> **How to complete this task**
State the number of lines in the following material that contain the string "none", and nothing else.

> **Records for this task**
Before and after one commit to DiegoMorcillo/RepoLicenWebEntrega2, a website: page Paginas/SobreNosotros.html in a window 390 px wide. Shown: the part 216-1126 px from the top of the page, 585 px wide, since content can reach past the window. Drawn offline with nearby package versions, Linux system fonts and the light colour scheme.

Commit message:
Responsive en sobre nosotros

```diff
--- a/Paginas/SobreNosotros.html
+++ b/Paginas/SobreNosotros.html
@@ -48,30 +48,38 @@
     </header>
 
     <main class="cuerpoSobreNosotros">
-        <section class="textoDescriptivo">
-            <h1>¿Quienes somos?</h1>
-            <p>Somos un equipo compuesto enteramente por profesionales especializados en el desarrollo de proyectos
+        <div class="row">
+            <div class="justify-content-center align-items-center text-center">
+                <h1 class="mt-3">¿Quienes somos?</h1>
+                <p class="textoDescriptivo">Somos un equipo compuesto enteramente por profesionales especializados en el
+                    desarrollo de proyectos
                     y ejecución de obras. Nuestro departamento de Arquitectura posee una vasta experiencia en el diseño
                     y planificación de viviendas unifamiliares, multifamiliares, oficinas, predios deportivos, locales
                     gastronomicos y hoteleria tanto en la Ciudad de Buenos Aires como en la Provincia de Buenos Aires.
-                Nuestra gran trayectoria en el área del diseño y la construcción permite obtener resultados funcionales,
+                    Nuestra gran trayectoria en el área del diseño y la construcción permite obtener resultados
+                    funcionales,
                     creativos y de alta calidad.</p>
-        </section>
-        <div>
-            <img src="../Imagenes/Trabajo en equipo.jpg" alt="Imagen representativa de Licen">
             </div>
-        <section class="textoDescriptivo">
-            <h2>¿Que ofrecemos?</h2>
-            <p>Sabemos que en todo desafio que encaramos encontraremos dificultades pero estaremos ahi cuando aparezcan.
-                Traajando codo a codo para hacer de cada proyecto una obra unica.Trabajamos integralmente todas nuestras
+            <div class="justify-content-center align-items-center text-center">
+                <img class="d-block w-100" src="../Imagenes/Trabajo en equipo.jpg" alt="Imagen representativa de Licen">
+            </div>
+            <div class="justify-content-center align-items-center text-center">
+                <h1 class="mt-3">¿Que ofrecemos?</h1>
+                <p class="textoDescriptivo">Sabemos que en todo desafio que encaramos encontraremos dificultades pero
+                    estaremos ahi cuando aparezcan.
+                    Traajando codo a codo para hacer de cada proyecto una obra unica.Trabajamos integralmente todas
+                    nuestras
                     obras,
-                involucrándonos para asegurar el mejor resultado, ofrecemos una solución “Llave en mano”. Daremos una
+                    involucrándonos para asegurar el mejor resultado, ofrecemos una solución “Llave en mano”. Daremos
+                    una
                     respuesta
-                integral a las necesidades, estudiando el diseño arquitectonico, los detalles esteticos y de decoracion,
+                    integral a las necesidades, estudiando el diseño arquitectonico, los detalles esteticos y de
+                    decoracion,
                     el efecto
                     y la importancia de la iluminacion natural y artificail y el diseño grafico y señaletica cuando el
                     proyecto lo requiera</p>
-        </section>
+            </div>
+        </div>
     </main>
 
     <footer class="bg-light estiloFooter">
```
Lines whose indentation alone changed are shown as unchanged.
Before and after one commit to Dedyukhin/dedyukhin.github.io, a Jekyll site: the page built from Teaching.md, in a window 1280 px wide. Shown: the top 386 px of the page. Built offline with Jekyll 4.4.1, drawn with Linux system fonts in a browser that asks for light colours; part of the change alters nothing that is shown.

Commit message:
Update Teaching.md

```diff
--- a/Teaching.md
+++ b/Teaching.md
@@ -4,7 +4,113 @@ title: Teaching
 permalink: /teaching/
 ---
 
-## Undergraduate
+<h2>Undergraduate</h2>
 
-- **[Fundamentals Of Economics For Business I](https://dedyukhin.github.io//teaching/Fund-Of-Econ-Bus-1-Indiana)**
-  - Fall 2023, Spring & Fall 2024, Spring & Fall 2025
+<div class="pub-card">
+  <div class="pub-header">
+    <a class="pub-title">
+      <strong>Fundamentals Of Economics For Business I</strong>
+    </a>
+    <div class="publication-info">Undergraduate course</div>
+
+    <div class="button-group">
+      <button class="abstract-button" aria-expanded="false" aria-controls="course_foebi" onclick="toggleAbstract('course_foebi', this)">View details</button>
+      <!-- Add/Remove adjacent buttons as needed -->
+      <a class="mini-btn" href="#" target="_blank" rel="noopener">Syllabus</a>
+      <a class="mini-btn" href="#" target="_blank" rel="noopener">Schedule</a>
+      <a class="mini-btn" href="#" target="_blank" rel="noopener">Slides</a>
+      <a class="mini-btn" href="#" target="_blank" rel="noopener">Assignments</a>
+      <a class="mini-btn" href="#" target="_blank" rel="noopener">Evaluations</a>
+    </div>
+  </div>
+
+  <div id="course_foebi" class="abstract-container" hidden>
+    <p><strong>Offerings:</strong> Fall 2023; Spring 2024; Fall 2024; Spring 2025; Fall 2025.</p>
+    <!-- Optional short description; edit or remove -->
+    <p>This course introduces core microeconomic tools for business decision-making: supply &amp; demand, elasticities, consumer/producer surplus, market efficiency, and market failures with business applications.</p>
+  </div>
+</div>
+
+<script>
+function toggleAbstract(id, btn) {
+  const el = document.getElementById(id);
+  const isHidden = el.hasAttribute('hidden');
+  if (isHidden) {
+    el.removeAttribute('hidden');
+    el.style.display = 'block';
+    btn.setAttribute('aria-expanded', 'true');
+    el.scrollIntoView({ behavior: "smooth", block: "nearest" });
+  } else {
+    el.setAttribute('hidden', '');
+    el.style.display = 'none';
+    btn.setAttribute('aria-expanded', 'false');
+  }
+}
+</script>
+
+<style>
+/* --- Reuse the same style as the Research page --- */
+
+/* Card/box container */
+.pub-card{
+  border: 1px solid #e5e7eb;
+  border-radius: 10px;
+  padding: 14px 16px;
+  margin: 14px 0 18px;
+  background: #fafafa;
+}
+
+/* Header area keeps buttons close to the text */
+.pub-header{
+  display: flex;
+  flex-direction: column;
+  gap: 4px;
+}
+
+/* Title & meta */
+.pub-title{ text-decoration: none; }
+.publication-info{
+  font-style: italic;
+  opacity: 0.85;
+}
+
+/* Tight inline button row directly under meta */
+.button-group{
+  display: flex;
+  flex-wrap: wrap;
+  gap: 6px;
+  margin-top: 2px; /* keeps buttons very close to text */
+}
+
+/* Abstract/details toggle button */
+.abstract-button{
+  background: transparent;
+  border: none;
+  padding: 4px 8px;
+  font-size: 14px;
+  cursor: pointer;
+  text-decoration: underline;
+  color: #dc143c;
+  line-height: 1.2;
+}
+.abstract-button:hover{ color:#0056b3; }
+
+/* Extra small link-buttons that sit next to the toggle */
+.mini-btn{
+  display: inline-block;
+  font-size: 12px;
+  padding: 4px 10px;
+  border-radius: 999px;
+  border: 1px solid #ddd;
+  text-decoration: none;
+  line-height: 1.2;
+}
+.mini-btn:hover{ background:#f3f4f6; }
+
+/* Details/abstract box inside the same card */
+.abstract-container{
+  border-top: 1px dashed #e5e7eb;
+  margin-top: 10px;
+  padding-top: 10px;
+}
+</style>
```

> **Task output**
4